Connect with us

Politics

White supremacist group attacks Andrew Gillum with racist robocall

Published

on


Tallahassee mayor Andrew Gillum with his wife, RJ, won the Democratic nomination for governor on Tuesday.
Tallahassee
mayor Andrew Gillum with his wife, RJ, won the Democratic
nomination for governor on Tuesday.

Joe Raedle/Getty Images

  • A white supremacist group is flooding Florida
    Democratic voters with racist robocalls mocking Tallahassee
    mayor Andrew Gillum, the state’s first-ever black gubernatorial
    nominee.
  •  The recording is read by a person speaking in a
    minstrel-style voice as jungle noises play in the
    background. 
  • This comes just a day after Florida’s Republican
    nominee for governor, Rep. Ron DeSantis, called Gillum an
    “articulate spokesman” and warned that he would “monkey up” the
    state’s economy.
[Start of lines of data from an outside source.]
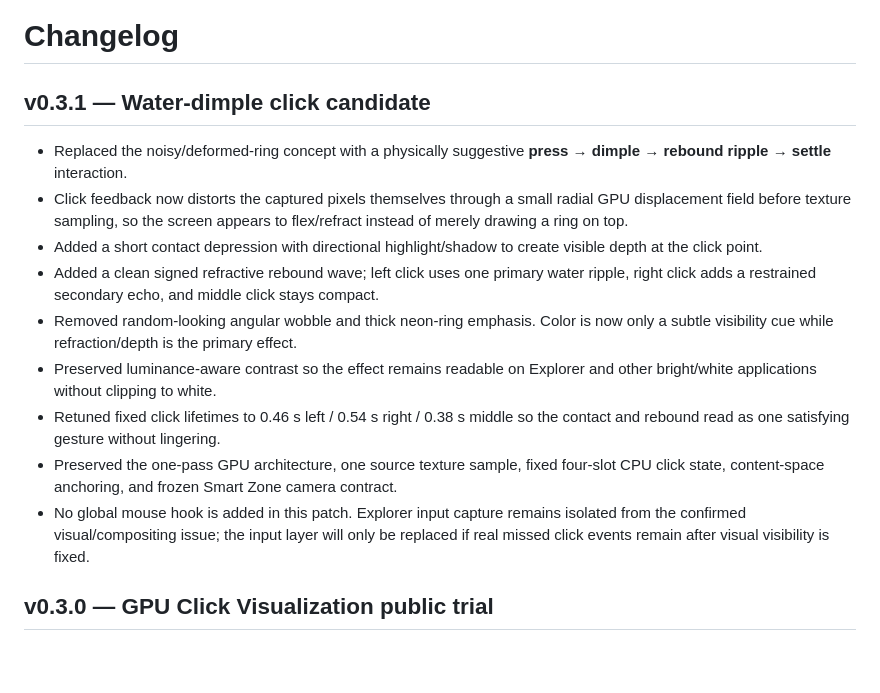
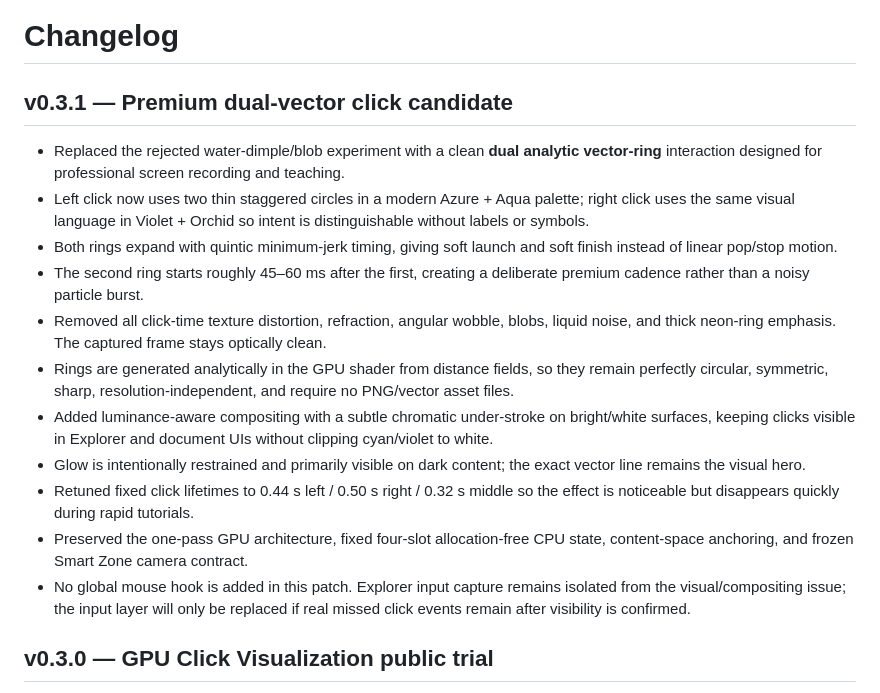
Before and after one commit to masarray/arzoom-follow-obs, a Markdown page: CHANGELOG.md, the part around the change. GitHub-like rendering; blank space fills up the shorter version.

Commit message:
Document premium vector click redesign

```diff
--- a/CHANGELOG.md
+++ b/CHANGELOG.md
@@ -1,16 +1,18 @@
 # Changelog
 
-## v0.3.1 — Water-dimple click candidate
+## v0.3.1 — Premium dual-vector click candidate
 
-- Replaced the noisy/deformed-ring concept with a physically suggestive **press → dimple → rebound ripple → settle** interaction.
-- Click feedback now distorts the captured pixels themselves through a small radial GPU displacement field before texture sampling, so the screen appears to flex/refract instead of merely drawing a ring on top.
-- Added a short contact depression with directional highlight/shadow to create visible depth at the click point.
-- Added a clean signed refractive rebound wave; left click uses one primary water ripple, right click adds a restrained secondary echo, and middle click stays compact.
-- Removed random-looking angular wobble and thick neon-ring emphasis. Color is now only a subtle visibility cue while refraction/depth is the primary effect.
-- Preserved luminance-aware contrast so the effect remains readable on Explorer and other bright/white applications without clipping to white.
-- Retuned fixed click lifetimes to 0.46 s left / 0.54 s right / 0.38 s middle so the contact and rebound read as one satisfying gesture without lingering.
-- Preserved the one-pass GPU architecture, one source texture sample, fixed four-slot CPU click state, content-space anchoring, and frozen Smart Zone camera contract.
-- No global mouse hook is added in this patch. Explorer input capture remains isolated from the confirmed visual/compositing issue; the input layer will only be replaced if real missed click events remain after visual visibility is fixed.
+- Replaced the rejected water-dimple/blob experiment with a clean **dual analytic vector-ring** interaction designed for professional screen recording and teaching.
+- Left click now uses two thin staggered circles in a modern Azure + Aqua palette; right click uses the same visual language in Violet + Orchid so intent is distinguishable without labels or symbols.
+- Both rings expand with quintic minimum-jerk timing, giving soft launch and soft finish instead of linear pop/stop motion.
+- The second ring starts roughly 45–60 ms after the first, creating a deliberate premium cadence rather than a noisy particle burst.
+- Removed all click-time texture distortion, refraction, angular wobble, blobs, liquid noise, and thick neon-ring emphasis. The captured frame stays optically clean.
+- Rings are generated analytically in the GPU shader from distance fields, so they remain perfectly circular, symmetric, sharp, resolution-independent, and require no PNG/vector asset files.
+- Added luminance-aware compositing with a subtle chromatic under-stroke on bright/white surfaces, keeping clicks visible in Explorer and document UIs without clipping cyan/violet to white.
+- Glow is intentionally restrained and primarily visible on dark content; the exact vector line remains the visual hero.
+- Retuned fixed click lifetimes to 0.44 s left / 0.50 s right / 0.32 s middle so the effect is noticeable but disappears quickly during rapid tutorials.
+- Preserved the one-pass GPU architecture, fixed four-slot allocation-free CPU state, content-space anchoring, and frozen Smart Zone camera contract.
+- No global mouse hook is added in this patch. Explorer input capture remains isolated from the visual/compositing issue; the input layer will only be replaced if real missed click events remain after visibility is confirmed.
 
 ## v0.3.0 — GPU Click Visualization public trial
 
```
A white supremacist group is flooding Florida Democratic voters
with racist robocalls mocking Tallahassee mayor Andrew Gillum,
who became the state’s first-ever black gubernatorial nominee on
Tuesday. 

The recording, which is automatically triggered when a recipient
answers the call, is read by a person speaking in a
minstrel-style voice as jungle noises play in the background, The
Tallahassee Democrat first reported
Friday
. The calls conclude by saying that they are funded by
The Road to Power, an Idaho-based neo-Nazi group reportedly
behind other racist robocalls in Charlottesville, Virginia,
Oregon and
California
.

Gillum’s communications director, Geoff Burgan, denounced the
calls, telling the Democrat, “This is reprehensible — and could
only have come from someone with intentions to fuel hatred and
seek publicity. Please don’t give it undeserved attention.”

The news outlet did not publish the recording because of its
derogatory content. Burgan
told Politico
that the campaign believes “it is important for
people to know about” the calls. 

The volume of political robocalls has
shot up in recent years
— increasing by nearly 900 million
calls per month over the last year. The largely anonymous calls
are notoriously difficult to regulate, and simultaneously easy
and cheap to produce. 

This comes just a day after Florida’s Republican nominee for
governor, Rep. Ron DeSantis, called Gillum an “articulate
spokesman” for the Democratic Party and warned that the state
would “monkey up” its economy by putting a “socialist” in office
— comments that
many interpreted as racist
.

DeSantis’ campaign spokesman, Steven Lawson, insisted that the
congressman’s comments were not racially charged, and DeSantis
did not apologize for them. 

But Lawson condemned the robocalls on Friday. 

“This is absolutely appalling and disgusting — and hopefully
whoever is behind this has to answer for this despicable action,”
Lawson told Politico. “Our campaign has and will continue to
focus solely on the issues that Floridians care about and uniting
our state as we continue to build on our success.”

Continue Reading
Advertisement Find your dream job

Trending